Jury finds Pedro Hernandez guilty in murder, kidnapping of Etan Patz
Feb 15 2017
A New York City jury on Tuesday found a former delicatessen worker guilty of murdering Etan Patz, a 6-year-old boy whose disappearance had been one of the highest-profile unsolved cases in the United States for almost 40 years. The case became a cautionary tale for parents, and Etan's picture was put on milk cartons as part of a nascent national movement to find missing children.
Patz was never again seen by his family after he left home to walk to the school bus stop nearby. Prosecutors portrayed Hernandez as the missing piece in a jigsaw puzzle - a man at the right place at the right time who put the body in a dumpster where it would have been trucked to a landfill before Etan's parents ever knew he was missing, and who left NY and sought forgiveness at a religious retreat within weeks of the disappearance. For years, Hernandez's attorneys have said that he has schizophrenia, a mental disorder that includes hallucinations and delusions. But his attorney Harvey Fishbein has said that his mentally ill client made it up and that the evidence points to another suspect in the case.

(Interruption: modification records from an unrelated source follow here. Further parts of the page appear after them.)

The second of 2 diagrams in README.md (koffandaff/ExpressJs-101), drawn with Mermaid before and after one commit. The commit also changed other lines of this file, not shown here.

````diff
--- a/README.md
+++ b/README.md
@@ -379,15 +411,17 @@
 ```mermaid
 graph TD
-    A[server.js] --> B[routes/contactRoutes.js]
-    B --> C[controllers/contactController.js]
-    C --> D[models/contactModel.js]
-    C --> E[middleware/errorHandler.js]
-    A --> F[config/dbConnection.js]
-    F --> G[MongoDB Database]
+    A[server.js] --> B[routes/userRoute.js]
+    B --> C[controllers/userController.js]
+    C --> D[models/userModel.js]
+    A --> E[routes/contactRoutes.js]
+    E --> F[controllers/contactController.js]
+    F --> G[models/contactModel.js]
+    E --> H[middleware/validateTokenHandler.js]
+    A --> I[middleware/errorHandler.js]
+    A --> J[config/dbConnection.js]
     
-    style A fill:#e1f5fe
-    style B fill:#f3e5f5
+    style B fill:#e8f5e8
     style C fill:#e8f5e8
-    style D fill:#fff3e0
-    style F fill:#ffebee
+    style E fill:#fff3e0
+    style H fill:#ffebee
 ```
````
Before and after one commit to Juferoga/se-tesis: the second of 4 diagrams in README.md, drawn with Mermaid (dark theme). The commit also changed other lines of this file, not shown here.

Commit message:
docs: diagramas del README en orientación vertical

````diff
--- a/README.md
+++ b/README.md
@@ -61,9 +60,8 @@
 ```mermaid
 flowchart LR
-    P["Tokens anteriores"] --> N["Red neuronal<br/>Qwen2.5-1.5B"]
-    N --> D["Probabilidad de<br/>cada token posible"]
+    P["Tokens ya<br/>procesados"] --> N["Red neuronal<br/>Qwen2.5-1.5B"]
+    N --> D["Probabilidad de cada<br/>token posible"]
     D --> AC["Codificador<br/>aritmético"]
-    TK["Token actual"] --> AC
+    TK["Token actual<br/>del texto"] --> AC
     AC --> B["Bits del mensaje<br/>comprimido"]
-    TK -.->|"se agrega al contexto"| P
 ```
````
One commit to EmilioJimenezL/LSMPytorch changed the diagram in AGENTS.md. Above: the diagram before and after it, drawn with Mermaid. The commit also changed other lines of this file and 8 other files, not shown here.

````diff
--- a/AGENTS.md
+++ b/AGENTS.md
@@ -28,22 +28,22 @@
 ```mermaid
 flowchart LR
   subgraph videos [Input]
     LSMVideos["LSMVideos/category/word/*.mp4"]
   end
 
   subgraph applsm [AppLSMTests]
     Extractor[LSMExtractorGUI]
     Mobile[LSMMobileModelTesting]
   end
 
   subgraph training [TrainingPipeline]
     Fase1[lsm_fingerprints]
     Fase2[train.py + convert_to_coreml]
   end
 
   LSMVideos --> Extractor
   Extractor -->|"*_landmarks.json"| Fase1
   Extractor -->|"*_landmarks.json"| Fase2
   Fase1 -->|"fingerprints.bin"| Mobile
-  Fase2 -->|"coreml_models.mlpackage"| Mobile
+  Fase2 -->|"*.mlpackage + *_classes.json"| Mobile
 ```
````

Pedro Hernandez, Patz's accused killer, is on trial for the second time. He said he though the boy was still alive at the time.
Hernandez was an 18-year-old bodega worker in the neighborhood at the time. Hernandez had reportedly told several people that he had killed a young person, though never mentioned Patz by name.
The jury verdict against Pedro Hernandez gave Etan's relatives a resolution they had sought since May 1979 and gave prosecutors a conviction that eluded them when a 2015 jury deadlocked.
During summation in this re-trial, Assistant District Attorney Joan Illuzzi-Orbon played a montage of the defendant's many confessions to police, prosecutors and psychiatric experts since his arrest. He initially confessed that he lured the boy into the store's basement with the promise of a free soda, then strangled him - however, he later retracted his confession.
Pedro Hernandez appears in Manhattan Criminal Court in New York November 15, 2012. Jurors found Hernandez guilty of murder and kidnapping but acquitted him on a second murder charge.
"When he went in front of me, I grabbed his neck and I started to choke him".
But prosecutors suggested Hernandez faked or exaggerated his symptoms.
Defense lawyers and doctors portrayed Hernandez as man with psychological problems and intellectual limitations that not only made him imagine he'd killed Etan but made him susceptible to confessing falsely after more than six hours of questioning.
"The defense threw a lot of theories out there", Castellon said, but they weren't convincing - if compelling enough for jurors to deliberate for nine days.
The holdout juror later said that he believed the confession was coerced.